Work order => Which lines in the data below contain the word "howManyVideosToGoOver"? Pull each of them out.

Material provided section start

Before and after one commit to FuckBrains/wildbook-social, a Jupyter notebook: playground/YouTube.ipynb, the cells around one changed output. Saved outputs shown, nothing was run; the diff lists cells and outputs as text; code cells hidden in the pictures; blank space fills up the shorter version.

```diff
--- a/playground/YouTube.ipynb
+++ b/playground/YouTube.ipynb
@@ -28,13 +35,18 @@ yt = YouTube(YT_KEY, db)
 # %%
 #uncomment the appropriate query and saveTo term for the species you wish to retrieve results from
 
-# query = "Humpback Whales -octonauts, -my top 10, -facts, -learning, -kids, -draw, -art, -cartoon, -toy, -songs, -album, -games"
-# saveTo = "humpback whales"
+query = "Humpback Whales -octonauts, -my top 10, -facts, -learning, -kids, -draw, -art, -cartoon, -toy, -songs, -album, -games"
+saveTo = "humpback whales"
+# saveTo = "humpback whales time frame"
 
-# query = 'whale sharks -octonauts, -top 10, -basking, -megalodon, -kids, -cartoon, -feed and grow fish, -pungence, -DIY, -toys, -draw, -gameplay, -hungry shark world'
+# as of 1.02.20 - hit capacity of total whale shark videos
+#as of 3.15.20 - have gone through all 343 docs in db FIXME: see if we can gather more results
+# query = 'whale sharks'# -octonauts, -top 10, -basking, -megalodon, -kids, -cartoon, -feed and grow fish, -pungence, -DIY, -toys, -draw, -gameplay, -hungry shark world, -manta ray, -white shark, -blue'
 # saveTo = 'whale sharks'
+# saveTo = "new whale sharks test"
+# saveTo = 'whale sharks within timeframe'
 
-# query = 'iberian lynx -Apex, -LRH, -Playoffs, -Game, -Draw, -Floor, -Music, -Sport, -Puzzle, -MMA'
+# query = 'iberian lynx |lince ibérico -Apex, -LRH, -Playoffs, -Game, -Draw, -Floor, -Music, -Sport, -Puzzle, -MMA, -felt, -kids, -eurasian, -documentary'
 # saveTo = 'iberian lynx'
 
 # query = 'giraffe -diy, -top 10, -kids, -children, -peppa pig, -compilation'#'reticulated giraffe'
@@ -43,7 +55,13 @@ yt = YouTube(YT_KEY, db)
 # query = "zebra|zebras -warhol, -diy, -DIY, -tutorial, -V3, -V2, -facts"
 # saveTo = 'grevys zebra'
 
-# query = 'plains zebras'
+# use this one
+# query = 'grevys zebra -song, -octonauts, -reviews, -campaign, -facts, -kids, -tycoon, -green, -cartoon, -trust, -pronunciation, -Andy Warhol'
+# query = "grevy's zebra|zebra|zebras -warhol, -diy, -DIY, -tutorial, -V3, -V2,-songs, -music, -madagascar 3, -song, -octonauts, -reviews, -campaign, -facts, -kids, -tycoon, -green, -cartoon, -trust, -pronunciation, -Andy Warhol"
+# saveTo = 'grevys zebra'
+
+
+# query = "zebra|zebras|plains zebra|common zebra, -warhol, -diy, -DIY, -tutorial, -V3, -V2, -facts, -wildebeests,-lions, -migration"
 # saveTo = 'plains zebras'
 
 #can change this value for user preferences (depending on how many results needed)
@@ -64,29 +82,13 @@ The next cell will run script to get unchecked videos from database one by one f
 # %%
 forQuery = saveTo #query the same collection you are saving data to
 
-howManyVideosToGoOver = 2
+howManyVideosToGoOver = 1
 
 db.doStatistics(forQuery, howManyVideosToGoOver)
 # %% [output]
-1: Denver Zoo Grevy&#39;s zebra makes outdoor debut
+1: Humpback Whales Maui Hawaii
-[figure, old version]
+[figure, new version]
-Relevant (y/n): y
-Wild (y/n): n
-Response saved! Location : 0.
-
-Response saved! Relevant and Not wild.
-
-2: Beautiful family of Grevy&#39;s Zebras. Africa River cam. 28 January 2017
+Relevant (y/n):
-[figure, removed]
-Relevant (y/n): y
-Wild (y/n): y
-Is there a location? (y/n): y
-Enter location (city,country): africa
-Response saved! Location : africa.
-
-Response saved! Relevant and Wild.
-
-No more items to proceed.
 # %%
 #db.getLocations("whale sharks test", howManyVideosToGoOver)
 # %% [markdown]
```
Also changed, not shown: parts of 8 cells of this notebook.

Material provided section end

Result for this exercise =>
-howManyVideosToGoOver = 2
+howManyVideosToGoOver = 1
 db.doStatistics(forQuery, howManyVideosToGoOver)
 #db.getLocations("whale sharks test", howManyVideosToGoOver)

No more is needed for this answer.